While being recognised for his contribution to the Australian music landscape would see him be inducted into the ARIA [Australian Record Industry Association] Hall of Fame in 2008, it was a bittersweet moment for Russell, but also the catalyst for him to re-commit to music:
“It was like, go and sit on the porch, you’ve done your bit, just move out the way, this is your contribution to music; now you’ve got it, there’s the door. So I thought, wow, is that it? That’s it; I’ve got my gold watch and I thought, damn it; so that’s when I started to galvanise myself and thought, right, I’m going to do another album.”
A resurgence would occur for Russell in 2012 with the release of the ARIA Award winning album Sharkmouth:
“ABC [radio] picked it up and the album just went straight through the roof. All the community [radio] stations picked it up as well. It was like a juggernaut. But that album, as I said, won an ARIA, it was a platinum album, it was top 10, it was the biggest Australian selling album of that year.”
Russell credits his positivity and the strong support network of industry connections he has developed over the life of his career with being able to sustain himself through difficult periods. While he recognises that networking is a skill to learn (“some people are good at it and some people aren’t”), he says:
“Connections are really, really important. It becomes very important not to become a diva and not to treat people in a way that you think that you’re better than they are… You have to show respect for people and I think that helps your connections. Holding grudges doesn’t help either.”
Valuing the contribution of his backing band, one of the key challenges Russell experiences is being able to have a regular stream of live performances in place in so as to support the members financially. Being able to do this, however, is impacted by the relatively small music market in Australia (“you can’t work every single week”). Making his living primarily from live performances means that Russell spends considerable time traveling, and therefore is often away from home. He recognises that while he is fortunate – and enjoys traveling – this can take its toll, particularly when performing in regional areas of the country.
Despite these challenges, Russell continues to find passion in music, by discovering new ways of playing the guitar. A commitment to learning (“I’m always challenging myself, trying to find a new mountain to climb”), is what continues to sustain Russell:
“I like to keep my explorer shoes on. I like to be the type of person that continues to discover new things and discover new things musically, and record new albums… I try to discover new things, and I try to surprise the people that have been so generous to buy my records.”
After more than five decades in the industry, Russell has witnessed the shift from vinyl to CDs to streaming, and broad shifts in consumer behaviours relating to the sale of singles and albums.

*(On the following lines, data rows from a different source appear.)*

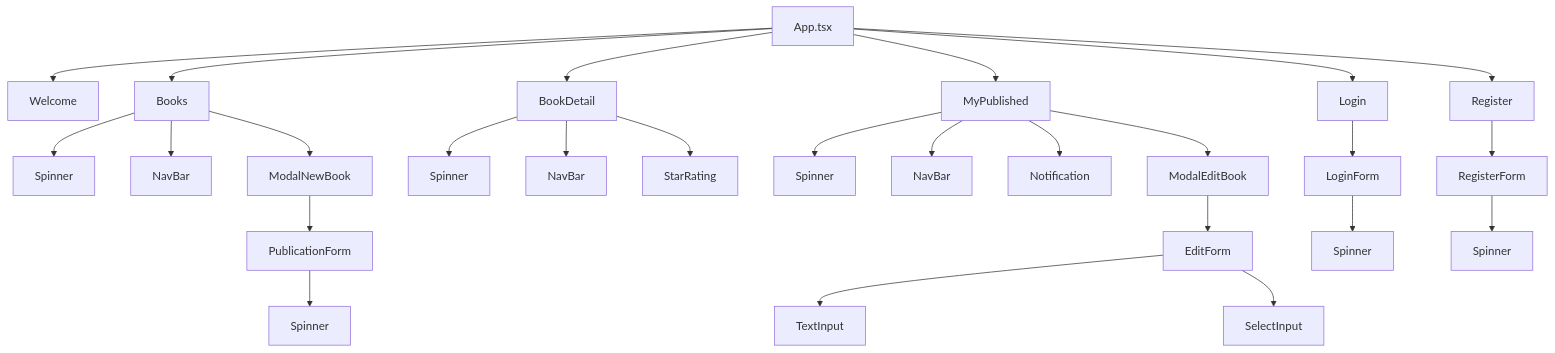
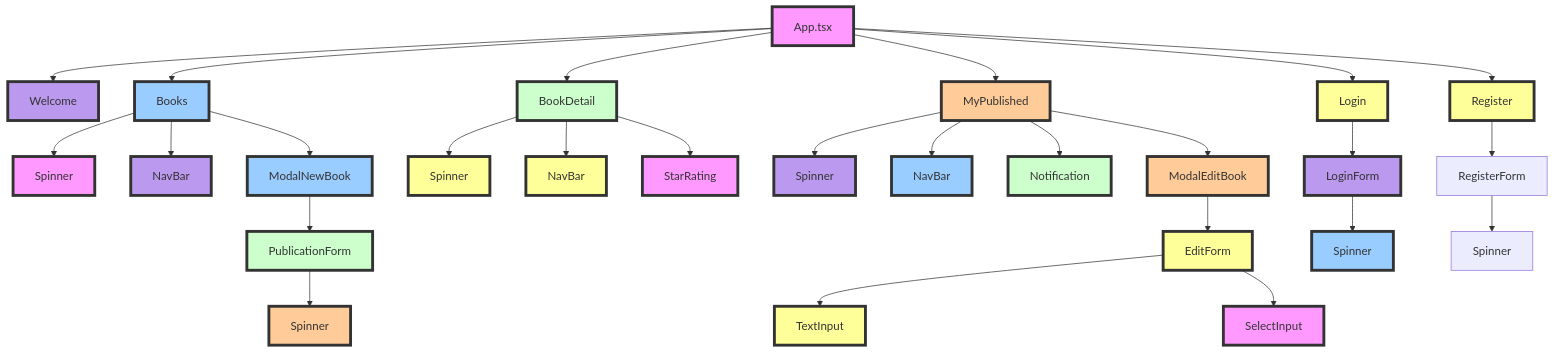
Before and after one commit to FernandoMoyano/EcoReaders: the seventh of 8 diagrams in client/README.md, drawn with Mermaid.

Commit message:
arbol de componentes-modificación de colores

````diff
--- a/client/README.md
+++ b/client/README.md
@@ -441,42 +441,79 @@
 ```mermaid
 
 graph TD
+    %% Definición de los componentes
     A[App.tsx]
+    B[Welcome]
+    C[Books]
+    D[BookDetail]
+    E[MyPublished]
+    F[Login]
+    G[Register]
 
-    A --> B[Welcome]
-    A --> C[Books]
-    A --> D[BookDetail]
-    A --> E[MyPublished]
-    A --> F[Login]
-    A --> G[Register]
+    %% Conexiones
+    A --> B
+    A --> C
+    A --> D
+    A --> E
+    A --> F
+    A --> G
 
     %% Books component hierarchy
     C --> H[Spinner]
     C --> I[NavBar]
     C --> J[ModalNewBook]
     J --> K[PublicationForm]
     K --> L[Spinner]
 
     %% BookDetail component hierarchy
     D --> M[Spinner]
     D --> N[NavBar]
     D --> O[StarRating]
 
     %% MyPublished component hierarchy
     E --> P[Spinner]
     E --> Q[NavBar]
     E --> R[Notification]
     E --> S[ModalEditBook]
     S --> T[EditForm]
     T --> U[TextInput]
     T --> V[SelectInput]
 
     %% Login component hierarchy
     F --> W[LoginForm]
     W --> X[Spinner]
 
     %% Register component hierarchy
     G --> Y[RegisterForm]
     Y --> Z[Spinner]
 
+
+
+    %% Estilos
+    style A fill:#f9f,stroke:#333,stroke-width:4px
+    style B fill:#b9e,stroke:#333,stroke-width:4px
+    style C fill:#9cf,stroke:#333,stroke-width:4px
+    style D fill:#cfc,stroke:#333,stroke-width:4px
+    style E fill:#fc9,stroke:#333,stroke-width:4px
+    style F fill:#ff9,stroke:#333,stroke-width:4px
+    style G fill:#ff9,stroke:#333,stroke-width:4px
+    style H fill:#f9f,stroke:#333,stroke-width:4px
+    style I fill:#b9e,stroke:#333,stroke-width:4px
+    style J fill:#9cf,stroke:#333,stroke-width:4px
+    style K fill:#cfc,stroke:#333,stroke-width:4px
+    style L fill:#fc9,stroke:#333,stroke-width:4px
+    style M fill:#ff9,stroke:#333,stroke-width:4px
+    style N fill:#ff9,stroke:#333,stroke-width:4px
+    style O fill:#f9f,stroke:#333,stroke-width:4px
+    style P fill:#b9e,stroke:#333,stroke-width:4px
+    style Q fill:#9cf,stroke:#333,stroke-width:4px
+    style R fill:#cfc,stroke:#333,stroke-width:4px
+    style S fill:#fc9,stroke:#333,stroke-width:4px
+    style T fill:#ff9,stroke:#333,stroke-width:4px
+    style U fill:#ff9,stroke:#333,stroke-width:4px
+    style V fill:#f9f,stroke:#333,stroke-width:4px
+    style W fill:#b9e,stroke:#333,stroke-width:4px
+    style X fill:#9cf,stroke:#333,stroke-width:4
+
+
 ```
````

He sees particular challenges for musicians who are reliant on streaming as an income stream, and for those who work as the song writers for other artists. One way he sees of mitigating this impact is to increase the royalties being paid to musicians, which would help them in being able to generate a liveable income (“they’re always trying to get increased royalties but it just doesn’t seem to happen”). As he explains:
“Big artists are safe, but it’s the little artists that I worry about. Of course there’s someone that’s always going to break through and become really big but there’s a lot that’s going to fall through the cracks. A lot that’ll fall through the cracks that if they had been nurtured they could have been something special.”